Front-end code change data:

· · · ·

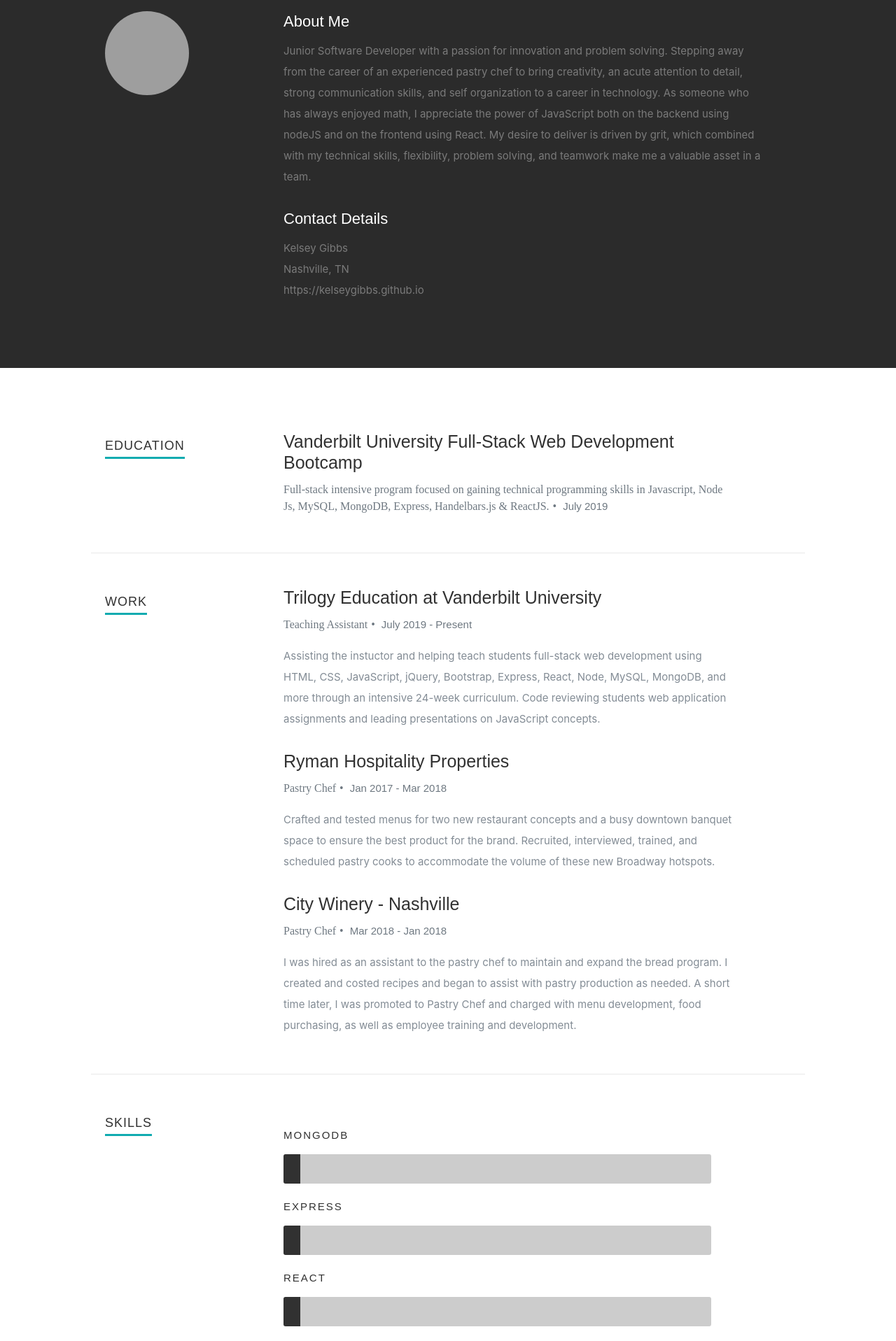
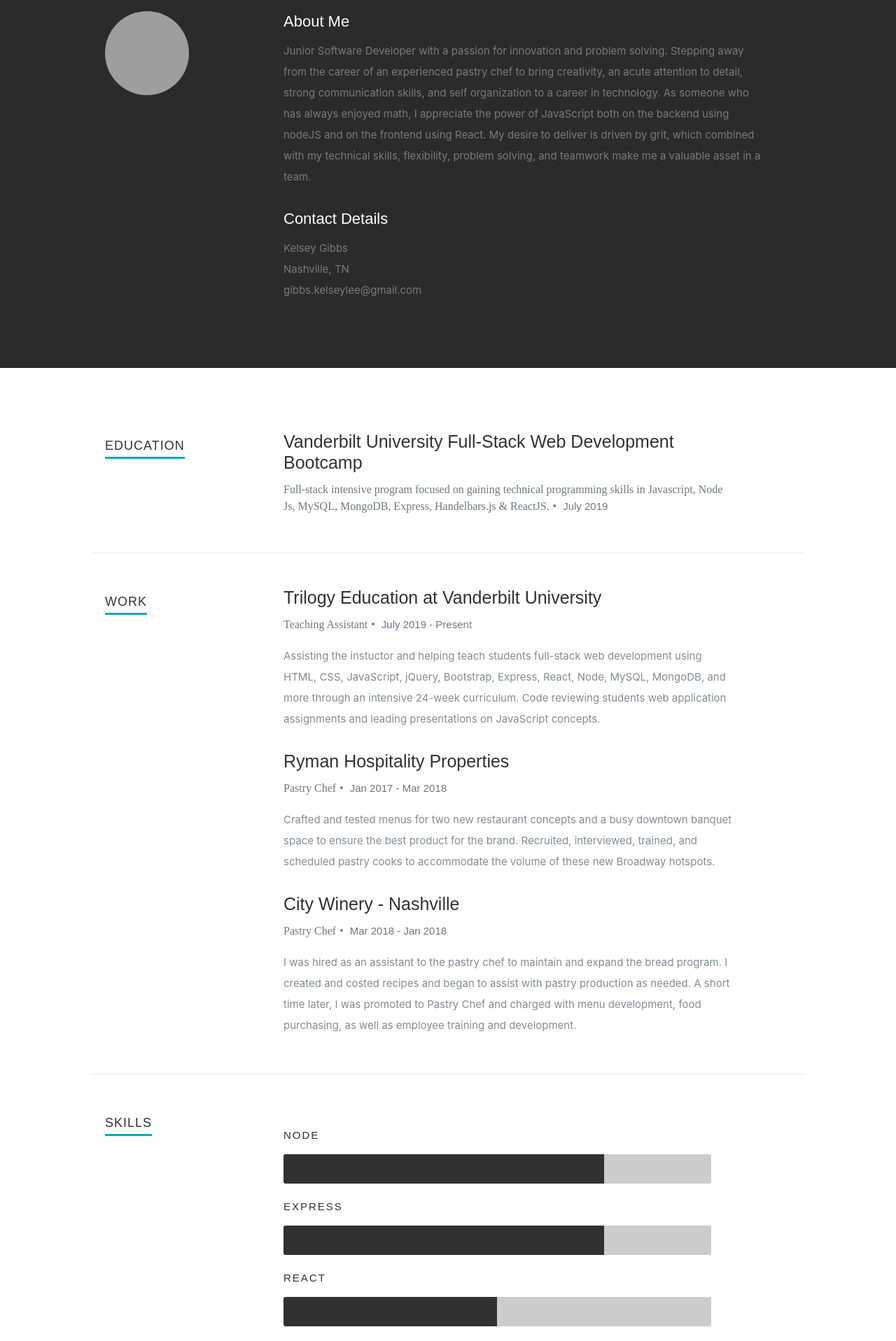
Before and after one commit to KelseyGibbs/creative, a React (Create React App) app in the folder client/: page / in a window 1280 px wide. Shown: the part 880-2797 px from the top of the page at 70% size. Built offline with nearby package versions, Linux system fonts and the light colour scheme; grey boxes are pictures that could not be loaded.

Commit message:
updated skills

```diff
--- a/client/public/css/layout.css
+++ b/client/public/css/layout.css
@@ -325,83 +325,71 @@ ul#nav li.current a { color: #F06000; }
    border-radius: 3px 0 0 3px;
 }
 
-.photoshop {
+.mongodb {
   	width: 60%;
-  	-moz-animation: photoshop 2s ease;
-  	-webkit-animation: photoshop 2s ease;
+  	-moz-animation: mongodb 2s ease;
+  	-webkit-animation: mongodb 2s ease;
 }
-.illustrator {
-  	width: 55%;
-  	-moz-animation: illustrator 2s ease;
-  	-webkit-animation: illustrator 2s ease;
+.express {
+  	width: 75%;
+  	-moz-animation: express 2s ease;
+  	-webkit-animation: express 2s ease;
 }
-.wordpress {
+.react {
   	width: 50%;
-  	-moz-animation: wordpress 2s ease;
-  	-webkit-animation: wordpress 2s ease;
+  	-moz-animation: react 2s ease;
+  	-webkit-animation: react 2s ease;
 }
-.css {
-  	width: 90%;
-  	-moz-animation: css 2s ease;
-  	-webkit-animation: css 2s ease;
+.node {
+  	width: 75%;
+  	-moz-animation: node 2s ease;
+  	-webkit-animation: node 2s ease;
 }
-.html5 {
-  	width: 80%;
-  	-moz-animation: html5 2s ease;
-  	-webkit-animation: html5 2s ease;
-}
-.jquery {
+.mysql {
   	width: 50%;
-  	-moz-animation: jquery 2s ease;
-  	-webkit-animation: jquery 2s ease;
+  	-moz-animation: mysql 2s ease;
+  	-webkit-animation: mysql 2s ease;
 }
 
-@-moz-keyframes photoshop {
+
+@-moz-keyframes mongodb {
   0%   { width: 0px;  }
   100% { width: 60%;  }
 }
-@-moz-keyframes illustrator {
+@-moz-keyframes express {
   0%   { width: 0px;  }
-  100% { width: 55%;  }
+  100% { width: 75%;  }
 }
-@-moz-keyframes wordpress {
+@-moz-keyframes react {
   0%   { width: 0px;  }
   100% { width: 50%;  }
 }
-@-moz-keyframes css {
+@-moz-keyframes node {
   0%   { width: 0px;  }
-  100% { width: 90%;  }
+  100% { width: 75%;  }
 }
-@-moz-keyframes html5 {
-  0%   { width: 0px;  }
-  100% { width: 80%;  }
-}
-@-moz-keyframes jquery {
+@-moz-keyframes mysql {
   0%   { width: 0px;  }
   100% { width: 50%;  }
 }
 
-@-webkit-keyframes photoshop {
+@-webkit-keyframes mongodb {
   0%   { width: 0px;  }
   100% { width: 60%;  }
 }
-@-webkit-keyframes illustrator {
+@-webkit-keyframes express {
   0%   { width: 0px;  }
-  100% { width: 55%;  }
+  100% { width: 75%;  }
 }
-@-webkit-keyframes wordpress {
+@-webkit-keyframes react {
   0%   { width: 0px;  }
   100% { width: 50%;  }
 }
-@-webkit-keyframes css {
+@-webkit-keyframes node {
   0%   { width: 0px;  }
-  100% { width: 90%;  }
+  100% { width: 75%;  }
 }
-@-webkit-keyframes html5 {
-  0%   { width: 0px;  }
-  100% { width: 80%;  }
-}
-@-webkit-keyframes jquery {
+@-webkit-keyframes mysql {
   0%   { width: 0px;  }
   100% { width: 50%;  }
 }
@@ -970,11 +958,11 @@ footer .social-links li {
     display: inline-block;
     margin: 0;
     padding: 0;
-    margin-left: 42px;
+
     color: #F06000;
 }
 
-footer .social-links li:first-child { margin-left: 0; }
+footer .social-links li:first-child { margin-left: 0; margin: 10px; }
 
 /* Go To Top Button */
 #go-top {
--- a/client/src/App.js
+++ b/client/src/App.js
@@ -4,7 +4,7 @@ import About from './components/About';
 import Resume from './components/Resume';
 import Portfolio from './components/Portfolio';
 import Testimonials from  './components/Testimonials';
-import ContactUs from './components/ContactUs';
+
 import Footer from './components/Footer';
 import resumeData from './resumeData';
 class App extends Component {
@@ -16,7 +16,7 @@ class App extends Component {
         <Resume resumeData={resumeData}/>
         <Portfolio resumeData={resumeData}/>
         <Testimonials resumeData={resumeData}/>
-        <ContactUs resumeData={resumeData}/>
+
         <Footer resumeData={resumeData}/>
       </div>
     );
--- a/client/src/components/About.js
+++ b/client/src/components/About.js
@@ -33,7 +33,7 @@ export default class About extends Component {
                      {resumeData.address}
                     </span>
                     <br></br>
-                    <span>{resumeData.website}</span>
+                    <span>{resumeData.email}</span>
        					   </p>
                   </div>
                </div>
--- a/client/src/components/Header.js
+++ b/client/src/components/Header.js
@@ -26,6 +26,18 @@ export default class Header extends Component {
                <hr/>
 
             </div>
+            <ul className="social">
+                  {
+                    resumeData.socialLinks && resumeData.socialLinks.map(item =>{
+                      return(
+                              <li key={item.name}>
+                                <a href={item.url} target="_blank"><i className={item.className}></i></a>
+                              </li>
+                            )
+                          }
+                    )
+                  }
+               </ul>
          </div>
 
       </header>
--- a/client/src/resumeData.js
+++ b/client/src/resumeData.js
@@ -17,7 +17,7 @@ let resumeData = {
       ],
     "aboutme":"Junior Software Developer with a passion for innovation and problem solving. Stepping away from the career of an experienced pastry chef to bring creativity, an acute attention to detail, strong communication skills, and self organization to a career in technology. As someone who has always enjoyed math, I  appreciate the power of JavaScript both on the backend using nodeJS and on the frontend using React. My desire to deliver is driven by grit, which combined with my technical skills, flexibility, problem solving, and teamwork make me a valuable asset in a team.",
     "address":"Nashville, TN",
-    "website":"https://kelseygibbs.github.io",
+    "email":"gibbs.kelseylee@gmail.com",
     "education":[
       {
         "UniversityName":"Vanderbilt University Full-Stack Web Development Bootcamp ",
@@ -51,7 +51,7 @@ let resumeData = {
     ],
     "skills":[
       {
-        "skillname":"MongoDB"
+        "skillname":"Node"
       },
       {
         "skillname":"Express"
@@ -60,7 +60,10 @@ let resumeData = {
         "skillname":"React"
       },
       {
-        "skillname":"Node.js"
+        "skillname":"MongoDB"
+      },
+      {
+        "skillname":"mySQL"
       }
     ],
     "portfolio":[
```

· · · ·

> [Work order]:
The answer must be a single number: the count of lines in the entries that include "margin".

> [Solution for this task]:
4